                --Friedrich Nietzsche
Re: Dump using Dumper
by davido (Cardinal) on Mar 23, 2004 at 07:12 UTC
    I couldn't leave well enough alone; not satisfied with my previous response. Here is a more complete solution:

    use strict; use warnings; use Data::Dumper; my %hash = qw/Blue 1 Cow 3/; sub PrettyDump { local $Data::Dumper::Terse = 1; local $Data::Dumper::Indent = 1; local $Data::Dumper::Quotekeys = 0; my $dump = Dumper(@_); $dump =~ s/[{}]\s+|[',]|=>|^\s+//mg; return $dump; } print PrettyDump(\%hash); __OUTPUT__ Blue 1 COW 3

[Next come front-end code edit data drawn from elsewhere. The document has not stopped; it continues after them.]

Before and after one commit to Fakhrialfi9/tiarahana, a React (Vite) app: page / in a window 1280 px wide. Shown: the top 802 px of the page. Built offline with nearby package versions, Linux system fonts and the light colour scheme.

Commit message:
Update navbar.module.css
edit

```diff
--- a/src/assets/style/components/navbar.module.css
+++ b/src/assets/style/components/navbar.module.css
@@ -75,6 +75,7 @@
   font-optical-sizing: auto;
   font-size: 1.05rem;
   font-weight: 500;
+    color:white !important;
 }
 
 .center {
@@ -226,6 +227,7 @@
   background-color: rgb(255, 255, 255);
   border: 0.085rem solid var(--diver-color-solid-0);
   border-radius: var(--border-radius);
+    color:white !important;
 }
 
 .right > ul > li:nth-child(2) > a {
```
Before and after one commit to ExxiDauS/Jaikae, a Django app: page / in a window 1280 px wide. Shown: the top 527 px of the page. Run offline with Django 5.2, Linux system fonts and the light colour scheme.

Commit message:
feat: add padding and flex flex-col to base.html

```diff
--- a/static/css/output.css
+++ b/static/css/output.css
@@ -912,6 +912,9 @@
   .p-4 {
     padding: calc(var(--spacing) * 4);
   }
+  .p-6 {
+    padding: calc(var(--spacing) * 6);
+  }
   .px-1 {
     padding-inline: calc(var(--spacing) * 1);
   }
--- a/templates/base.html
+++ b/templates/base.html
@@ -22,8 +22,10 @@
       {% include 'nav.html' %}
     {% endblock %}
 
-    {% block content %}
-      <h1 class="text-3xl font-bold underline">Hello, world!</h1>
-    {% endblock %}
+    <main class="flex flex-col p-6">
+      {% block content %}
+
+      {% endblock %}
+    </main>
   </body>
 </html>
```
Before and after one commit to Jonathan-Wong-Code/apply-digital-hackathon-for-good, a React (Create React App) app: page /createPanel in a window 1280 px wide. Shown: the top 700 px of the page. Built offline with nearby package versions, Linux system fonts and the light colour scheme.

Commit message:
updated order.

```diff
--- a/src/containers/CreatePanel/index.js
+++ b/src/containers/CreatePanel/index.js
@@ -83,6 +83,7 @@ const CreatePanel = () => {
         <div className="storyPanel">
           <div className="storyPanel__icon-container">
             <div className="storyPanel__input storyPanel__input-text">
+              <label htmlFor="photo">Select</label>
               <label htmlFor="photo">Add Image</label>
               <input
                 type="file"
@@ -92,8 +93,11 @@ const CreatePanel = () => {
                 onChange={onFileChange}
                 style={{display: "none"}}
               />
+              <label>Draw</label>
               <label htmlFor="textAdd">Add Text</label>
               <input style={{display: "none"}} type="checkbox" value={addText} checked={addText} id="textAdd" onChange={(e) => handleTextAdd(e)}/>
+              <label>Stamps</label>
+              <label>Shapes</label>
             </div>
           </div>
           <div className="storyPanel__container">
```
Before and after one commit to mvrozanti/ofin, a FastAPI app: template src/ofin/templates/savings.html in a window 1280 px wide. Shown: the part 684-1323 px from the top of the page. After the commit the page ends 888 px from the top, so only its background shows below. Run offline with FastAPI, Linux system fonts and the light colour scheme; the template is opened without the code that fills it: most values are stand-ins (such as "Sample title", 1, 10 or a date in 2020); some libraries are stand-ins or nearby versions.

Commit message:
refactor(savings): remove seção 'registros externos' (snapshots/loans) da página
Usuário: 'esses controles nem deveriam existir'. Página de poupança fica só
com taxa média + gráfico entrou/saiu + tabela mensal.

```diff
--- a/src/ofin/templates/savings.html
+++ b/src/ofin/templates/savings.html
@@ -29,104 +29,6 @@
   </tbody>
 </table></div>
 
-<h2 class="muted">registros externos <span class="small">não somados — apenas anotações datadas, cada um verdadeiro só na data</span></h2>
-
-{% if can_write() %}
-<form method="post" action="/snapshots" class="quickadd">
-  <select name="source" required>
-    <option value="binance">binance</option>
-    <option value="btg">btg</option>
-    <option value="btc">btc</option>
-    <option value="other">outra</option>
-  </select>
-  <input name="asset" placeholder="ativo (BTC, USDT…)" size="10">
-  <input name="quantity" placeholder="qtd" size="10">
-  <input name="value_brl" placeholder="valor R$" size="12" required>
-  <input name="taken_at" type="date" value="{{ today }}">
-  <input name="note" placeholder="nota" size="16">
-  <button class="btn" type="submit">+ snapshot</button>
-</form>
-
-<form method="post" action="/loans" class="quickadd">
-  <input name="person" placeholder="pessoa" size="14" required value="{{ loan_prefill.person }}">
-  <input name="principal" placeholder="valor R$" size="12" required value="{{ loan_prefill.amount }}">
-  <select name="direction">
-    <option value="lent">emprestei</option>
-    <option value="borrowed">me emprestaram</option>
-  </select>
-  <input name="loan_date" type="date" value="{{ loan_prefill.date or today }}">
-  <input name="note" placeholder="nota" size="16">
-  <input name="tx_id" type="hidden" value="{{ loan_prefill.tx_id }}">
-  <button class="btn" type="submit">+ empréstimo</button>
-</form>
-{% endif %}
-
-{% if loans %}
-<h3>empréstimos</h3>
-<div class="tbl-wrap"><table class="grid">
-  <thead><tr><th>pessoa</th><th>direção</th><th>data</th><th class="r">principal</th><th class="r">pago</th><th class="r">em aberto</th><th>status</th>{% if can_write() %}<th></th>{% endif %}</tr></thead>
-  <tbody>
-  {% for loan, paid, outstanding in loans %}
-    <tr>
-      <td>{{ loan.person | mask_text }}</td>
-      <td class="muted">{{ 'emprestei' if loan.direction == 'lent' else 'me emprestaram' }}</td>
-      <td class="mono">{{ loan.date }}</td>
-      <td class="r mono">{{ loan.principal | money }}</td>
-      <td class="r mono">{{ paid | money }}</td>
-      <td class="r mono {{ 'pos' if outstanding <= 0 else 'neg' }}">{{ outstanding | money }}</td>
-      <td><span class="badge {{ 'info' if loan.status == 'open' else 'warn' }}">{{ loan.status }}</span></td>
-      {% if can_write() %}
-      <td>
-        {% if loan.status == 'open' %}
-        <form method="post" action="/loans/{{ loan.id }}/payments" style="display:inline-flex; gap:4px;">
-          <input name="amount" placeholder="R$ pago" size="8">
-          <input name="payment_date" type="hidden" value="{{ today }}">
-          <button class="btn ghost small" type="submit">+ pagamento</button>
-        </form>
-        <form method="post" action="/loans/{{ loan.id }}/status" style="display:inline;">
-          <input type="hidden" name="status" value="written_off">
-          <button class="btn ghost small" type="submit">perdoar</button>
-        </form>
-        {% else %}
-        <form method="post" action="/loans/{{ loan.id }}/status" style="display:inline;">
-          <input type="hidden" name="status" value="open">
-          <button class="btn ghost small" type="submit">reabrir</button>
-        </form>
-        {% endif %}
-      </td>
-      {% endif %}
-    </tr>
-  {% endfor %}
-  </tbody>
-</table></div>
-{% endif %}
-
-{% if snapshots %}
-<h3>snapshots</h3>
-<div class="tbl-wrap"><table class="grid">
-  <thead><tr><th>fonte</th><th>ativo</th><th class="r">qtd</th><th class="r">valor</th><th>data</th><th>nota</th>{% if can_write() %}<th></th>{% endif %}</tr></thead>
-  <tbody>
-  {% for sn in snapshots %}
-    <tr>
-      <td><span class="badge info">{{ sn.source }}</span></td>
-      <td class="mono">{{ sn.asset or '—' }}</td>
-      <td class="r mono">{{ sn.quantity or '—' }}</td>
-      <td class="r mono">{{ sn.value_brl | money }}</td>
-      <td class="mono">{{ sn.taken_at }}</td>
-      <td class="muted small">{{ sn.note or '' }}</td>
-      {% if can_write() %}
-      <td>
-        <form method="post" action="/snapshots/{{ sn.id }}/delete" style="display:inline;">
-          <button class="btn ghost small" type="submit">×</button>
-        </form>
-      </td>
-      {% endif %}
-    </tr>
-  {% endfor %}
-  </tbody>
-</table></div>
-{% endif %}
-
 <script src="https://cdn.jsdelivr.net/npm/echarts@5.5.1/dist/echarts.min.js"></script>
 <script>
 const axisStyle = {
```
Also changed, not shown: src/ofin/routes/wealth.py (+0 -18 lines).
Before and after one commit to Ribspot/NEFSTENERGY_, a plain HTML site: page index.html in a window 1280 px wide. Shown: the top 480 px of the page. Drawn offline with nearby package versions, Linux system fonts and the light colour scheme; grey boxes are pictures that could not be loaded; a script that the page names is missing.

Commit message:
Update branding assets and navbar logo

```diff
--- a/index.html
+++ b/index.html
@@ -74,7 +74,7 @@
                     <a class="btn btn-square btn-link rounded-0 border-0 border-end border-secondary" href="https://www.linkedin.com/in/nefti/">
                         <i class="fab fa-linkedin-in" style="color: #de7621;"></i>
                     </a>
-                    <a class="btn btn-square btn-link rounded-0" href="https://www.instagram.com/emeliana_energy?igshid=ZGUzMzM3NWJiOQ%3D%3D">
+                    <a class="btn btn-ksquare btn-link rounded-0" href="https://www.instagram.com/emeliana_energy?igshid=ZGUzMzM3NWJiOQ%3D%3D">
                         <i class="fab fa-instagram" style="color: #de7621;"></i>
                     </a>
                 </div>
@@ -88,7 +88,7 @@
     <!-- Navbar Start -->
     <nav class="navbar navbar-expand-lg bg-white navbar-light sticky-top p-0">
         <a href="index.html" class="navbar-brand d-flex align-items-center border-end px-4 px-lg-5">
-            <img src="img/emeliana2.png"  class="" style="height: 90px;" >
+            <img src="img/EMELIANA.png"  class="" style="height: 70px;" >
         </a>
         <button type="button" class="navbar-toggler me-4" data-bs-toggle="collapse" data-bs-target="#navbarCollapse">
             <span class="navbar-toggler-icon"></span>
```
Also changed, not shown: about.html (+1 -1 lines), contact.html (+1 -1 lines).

    The substitution regex is pretty lame in this solution. And it's only designed to work with non-complex datastructures. A more robust solution would be a lot more careful to deal with things like commas, quotes, etc. And though it's probably easier to write your own hash-dumper than to implement a solution that strips away unwanted stuff from the output of Data::Dumper, I thought it was fun to tinker with this solution anyway.



Re: Dump using Dumper
by davido (Cardinal) on Mar 23, 2004 at 05:34 UTC
    You can manipulate the formatting of Data::Dumper's output. It may not be exactly the format you're wanting though, but it may be closer than the default is. The POD for that module explains how to:

    • Control the style of indentation.
    • Specify a string to be prefixed to every line of output.
    • Change the prefix of variable names in output.
    • Adjust output to a more "terse" format (maybe close to what you want).

    Update: Here is an example of how close you can get with Data::Dumper:

    use strict; use warnings; use Data::Dumper; my %hash = qw/this 1 that 2 those 3 them 4/; $Data::Dumper::Terse++; $Data::Dumper::Quotekeys = 0; $Data::Dumper::Indent = 1; print Dumper \%hash; __OUTPUT__ { those => '3', them => '4', that => '2', this => '1' }

    Without the formatting overrides, here is what you would have gotten:

    $VAR1 = { 'those' => '3', 'them' => '4', 'that' => '2', 'this' => '1' };


Re: Dump using Dumper
by zentara (Archbishop) on Mar 23, 2004 at 16:19 UTC
    It's alot easier using YAML.
    #!/usr/bin/perl use YAML; my %hash = qw/Blue 1 Cow 3/; print Dump(\%hash);
    --- #YAML:1.0 Blue: 1 Cow: 3
    The secret is to put a \ in front of %hash. :-)

    I'm not really a human, but I play one on earth. flash japh